~/.Xauthority), and that'll be fixed in 1.40, but I can't reproduce the reported
problem with either printtool or up2date.
can't duplicate it either...
I will send very explicit instructions on how to reproduce this problem and
re-open unless it turns out to be a problem in my own environment.
By explicit instructions, I mean, "create a user with the following home
directory, boot at runlevel 3 with the following inittab, log in, type the
Okay, I definitely know what the problem is. My uid is 417 which is <= 499
which is the systemuser parameter's value in pam_xauth. The problem I described
would happen for any user with uid < 500.
After being unable to reproduce this from a freshly created user created via
useradd but being able to reproduce it every time from my own login even after
replacing the entire contents of my home directory with the default user's, I
finally traced it down to the uid, and found the argument systemuser to
pam_xauth. If I add systemuser=299 to the pam_xauth line in /etc/pam.d/up2date,
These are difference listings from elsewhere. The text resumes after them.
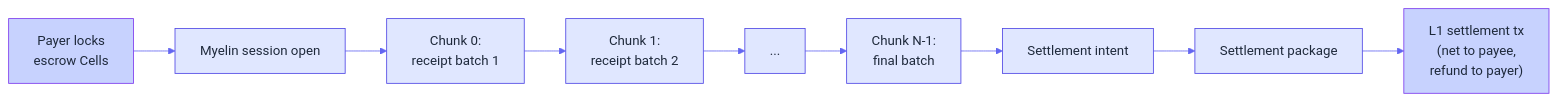
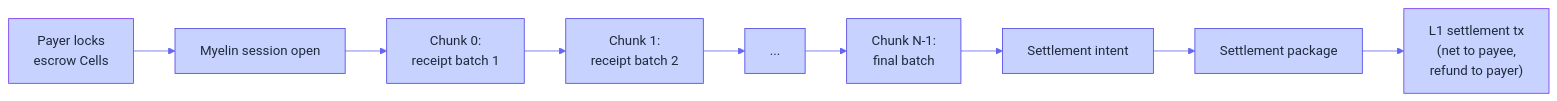
The diagram in docs/patterns/streaming-payments.md (Myelin-Labs/Myelin), drawn with Mermaid before and after one commit. The commit also changed 31 other files, not shown here.

````diff
--- a/docs/patterns/streaming-payments.md
+++ b/docs/patterns/streaming-payments.md
@@ -83,28 +83,28 @@
 ```mermaid
 %%{init: {
   "theme": "base",
   "themeVariables": {
-    "primaryColor": "#EEF2FF",
+    "primaryColor": "#A5B4FC",
     "primaryTextColor": "#1E293B",
     "primaryBorderColor": "#4F46E5",
     "lineColor": "#6366F1",
-    "secondaryColor": "#E0E7FF",
+    "secondaryColor": "#C7D2FE",
     "tertiaryColor": "#C7D2FE"
   }
 }}%%
 flowchart LR
     A["Payer locks<br/>escrow Cells"]:::l1
     B["Myelin session open"]:::l2
     C["Chunk 0:<br/>receipt batch 1"]:::l2
     D["Chunk 1:<br/>receipt batch 2"]:::l2
     E["..."]:::l2
     F["Chunk N-1:<br/>final batch"]:::l2
     G["Settlement intent"]:::l2
     H["Settlement package"]:::l2
     I["L1 settlement tx<br/>(net to payee,<br/>refund to payer)"]:::l1
 
     A --> B --> C --> D --> E --> F --> G --> H --> I
 
     classDef l1 fill:#C7D2FE,stroke:#7C3AED,color:#1E293B;
-    classDef l2 fill:#E0E7FF,stroke:#4F46E5,color:#1E293B;
+    classDef l2 fill:#C7D2FE,stroke:#4F46E5,color:#1E293B;
 ```
````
then it works for me too.
I know useradd starts creating users with user ids of 500, but I've been
creating users since long before RedHat existed and I have lots of users with
IDs less than 500. Why does this value have to be so high?
As it is now, I have a simple work-around: I can add the systemuser=299 argument
to all pam.d files that have pam_xauth in them. I also have a heinous
workaround: I can renumber all my uids on all my systems. I'd be really happy
if there were a place I could change this globally other than editing
pam_xauth.c to change the default value of this field.
Anyway, I would understand if you weren't planning on fixing this, but I've
reopened the bug so that this can receive some consideration. I've also changed
severity to "low" and category to "pam".
*** Bug 26011 has been marked as a duplicate of this bug. ***
Nice catch. Historically, we've assigned new users UIDs starting at 500, but
have had to make the area between 100 and 500 a "no man's land" for maximum
compatibility with other OSs, which may assign users UIDs below 500. We'll
change this default in pam_xauth for the next release.